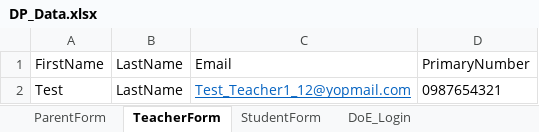
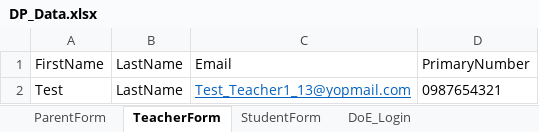
Before and after one commit to mmttest/CI_Dominion, an Excel workbook: DominionPrep_CI/src/main/resources/Excel/DP_Data.xlsx, sheet TeacherForm, drawn as a sheet; values as stored, in another font and other column widths than the file's, no borders; the diff names each change by its address in the sheet, - before the commit and + after, or states it on an @@ line.

Commit message:
Commit_20/07/2023_11:21 AM

```diff
--- a/DominionPrep_CI/src/main/resources/Excel/DP_Data.xlsx (sheet TeacherForm)
+++ b/DominionPrep_CI/src/main/resources/Excel/DP_Data.xlsx (sheet TeacherForm)
-C2: Test_Teacher1_12@yopmail.com
+C2: Test_Teacher1_13@yopmail.com
```
Also changed, not shown: sheet ParentForm.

#####

== WHAT THE TASK REQUIRES ==
Return the preceding entries verbatim, with the pictures excluded.

== SOLUTION TO THIS TASK ==
Before and after one commit to mmttest/CI_Dominion, an Excel workbook: DominionPrep_CI/src/main/resources/Excel/DP_Data.xlsx, sheet TeacherForm, drawn as a sheet; values as stored, in another font and other column widths than the file's, no borders; the diff names each change by its address in the sheet, - before the commit and + after, or states it on an @@ line.

Commit message:
Commit_20/07/2023_11:21 AM

```diff
--- a/DominionPrep_CI/src/main/resources/Excel/DP_Data.xlsx (sheet TeacherForm)
+++ b/DominionPrep_CI/src/main/resources/Excel/DP_Data.xlsx (sheet TeacherForm)
-C2: Test_Teacher1_12@yopmail.com
+C2: Test_Teacher1_13@yopmail.com
```
Also changed, not shown: sheet ParentForm.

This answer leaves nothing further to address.